Date of Original Version
Investigated the processes of change that psychotherapists report using to help clients overcome psychic distress and the processes therapists report using to overcome their own distress. 299 psychotherapists (mean age 45.4 yrs) responded to either the therapist-treat-client or therapist-treat-self form of the Processes of Change Questionnaire. Results indicate that change processes used for treating clients varied in frequency as a function of the S's orientation. In contrast, there were no discernable differences on any of the change processes for self-change among Ss of diverse persuasions. Findings suggest that psychotherapists recommend medication and facilitative relationships more frequently for clients than for themselves, but they favor counterconditioning, self-liberation, and stimulus control more for themselves than for their clients. It is suggested that (a) therapists may assume that they are healthier than their clients, (b) therapists may believe change processes good for the patient are not necessarily good for the practitioner, and/or (c) salient differences exist between change processes under therapist control and those under self-control. (43 ref) (PsycINFO Database Record (c) 2006 APA, all rights reserved). © 1983 American Psychological Association.
Professional Psychology: Research and Practice

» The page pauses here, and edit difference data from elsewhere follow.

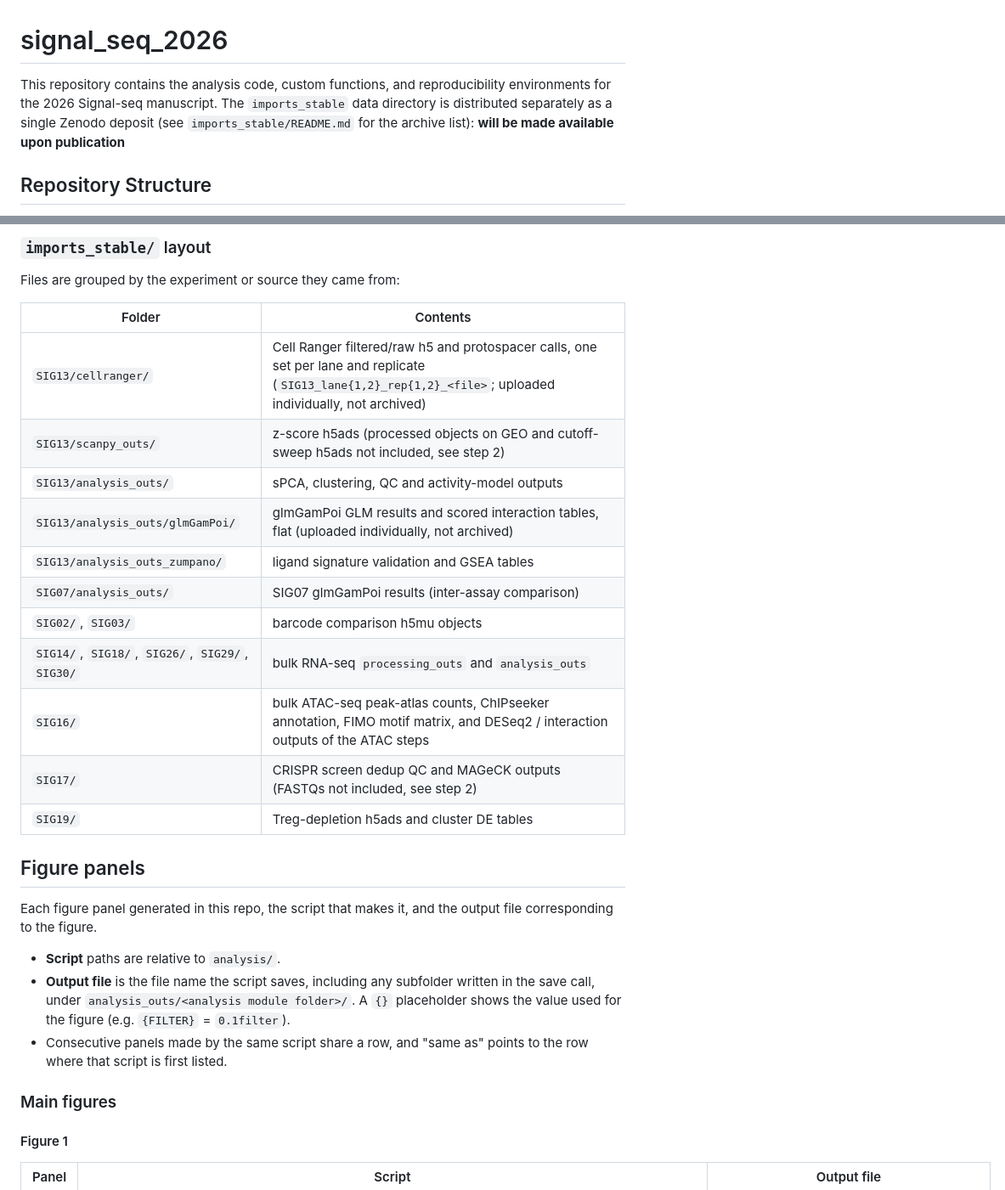
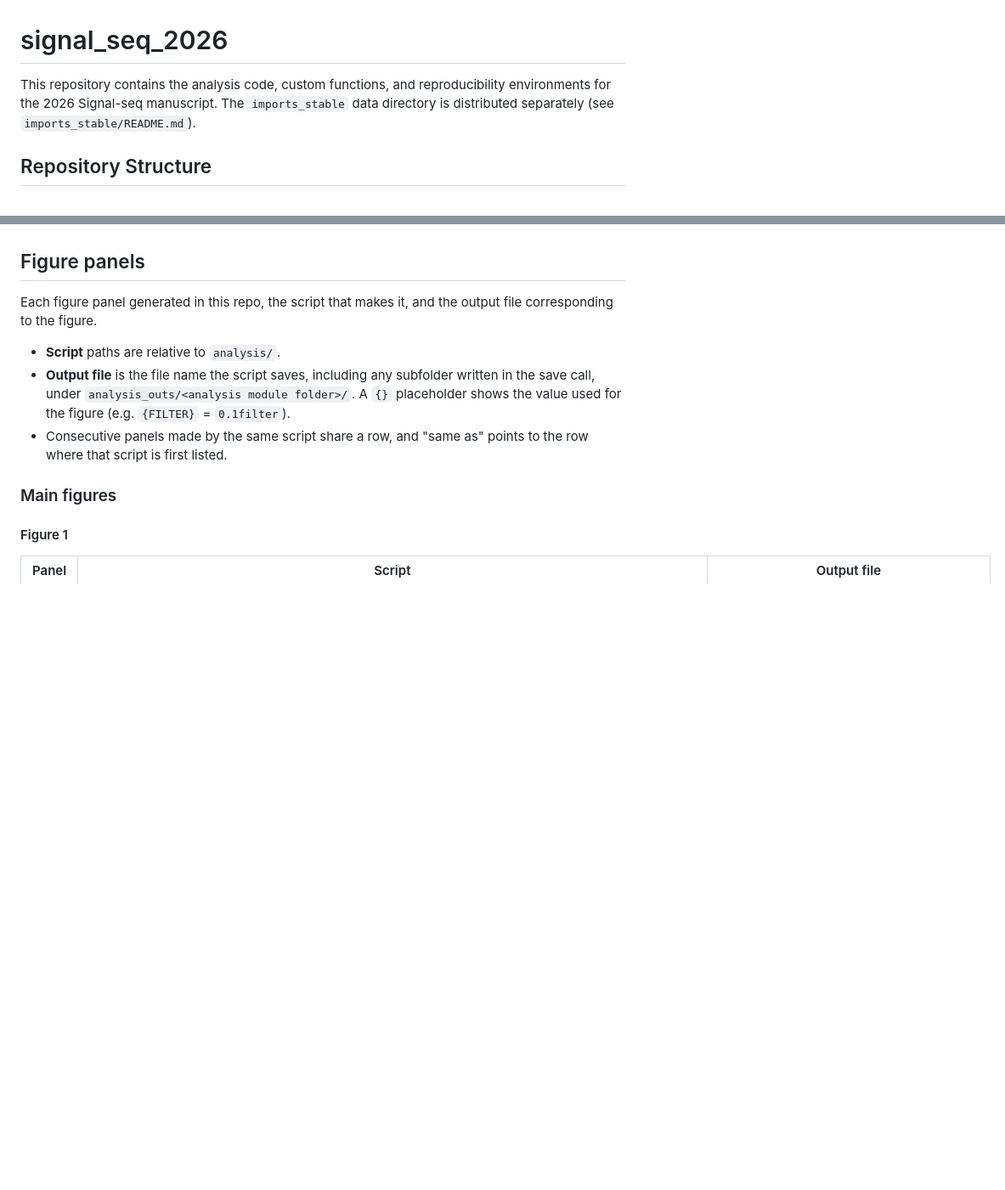
Before and after one commit to eric-y-wang/signal_seq_2026, a Markdown page: README.md, 2 parts joined by grey strips. Shown at 85% size. Drawn GitHub-style; blank space fills up the shorter version.

```diff
--- a/README.md
+++ b/README.md
@@ -1,5 +1,5 @@
 # signal_seq_2026
-This repository contains the analysis code, custom functions, and reproducibility environments for the 2026 Signal-seq manuscript. The `imports_stable` data directory is distributed separately as a single Zenodo deposit (see `imports_stable/README.md` for the archive list): **will be made available upon publication**
+This repository contains the analysis code, custom functions, and reproducibility environments for the 2026 Signal-seq manuscript. The `imports_stable` data directory is distributed separately (see `imports_stable/README.md`).
 
 ## Repository Structure
 
@@ -91,21 +82,4 @@ The code in this repository runs against the `imports_stable/` data folder, whic
 
-### `imports_stable/` layout
-
-Files are grouped by the experiment or source they came from:
-
-| Folder | Contents |
-|---|---|
-| `SIG13/cellranger/` | Cell Ranger filtered/raw h5 and protospacer calls, one set per lane and replicate (`SIG13_lane{1,2}_rep{1,2}_<file>`; uploaded individually, not archived) |
-| `SIG13/scanpy_outs/` | z-score h5ads (processed objects on GEO and cutoff-sweep h5ads not included, see step 2) |
-| `SIG13/analysis_outs/` | sPCA, clustering, QC and activity-model outputs |
-| `SIG13/analysis_outs/glmGamPoi/` | glmGamPoi GLM results and scored interaction tables, flat (uploaded individually, not archived) |
-| `SIG13/analysis_outs_zumpano/` | ligand signature validation and GSEA tables |
-| `SIG07/analysis_outs/` | SIG07 glmGamPoi results (inter-assay comparison) |
-| `SIG02/`, `SIG03/` | barcode comparison h5mu objects |
-| `SIG14/`, `SIG18/`, `SIG26/`, `SIG29/`, `SIG30/` | bulk RNA-seq `processing_outs` and `analysis_outs` |
-| `SIG16/` | bulk ATAC-seq peak-atlas counts, ChIPseeker annotation, FIMO motif matrix, and DESeq2 / interaction outputs of the ATAC steps |
-| `SIG17/` | CRISPR screen dedup QC and MAGeCK outputs (FASTQs not included, see step 2) |
-| `SIG19/` | Treg-depletion h5ads and cluster DE tables |
 
 ## Figure panels
 
```
Also changed, not shown: other parts of README.md (+4 -13 lines).
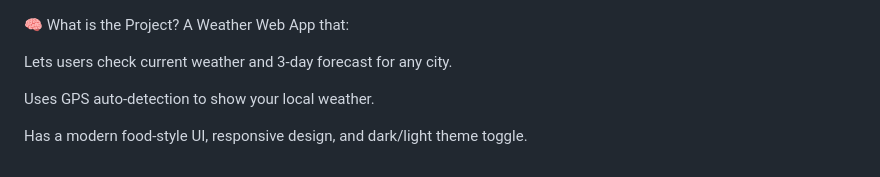
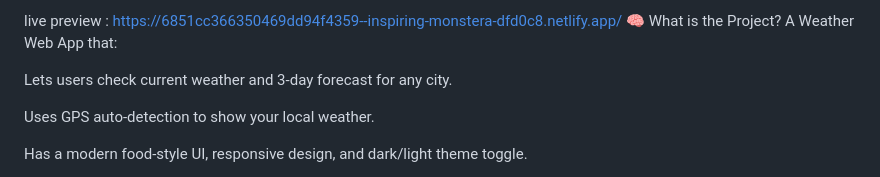
Before and after one commit to mitron8/Weather-APP, a Markdown page: README.md, the part around the change. Rendered like a GitHub page.

```diff
--- a/README.md
+++ b/README.md
@@ -1,3 +1,4 @@
+live preview : https://6851cc366350469dd94f4359--inspiring-monstera-dfd0c8.netlify.app/
 🧠 What is the Project?
 A Weather Web App that:
 
```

Prochaska, James O., and John C. Norcross. "Psychotherapists' perspectives on treating themselves and their clients for psychic distress." Professional Psychology: Research and Practice 14, 5 (1983): 642-655. doi:10.1037/0735-7028.14.5.642.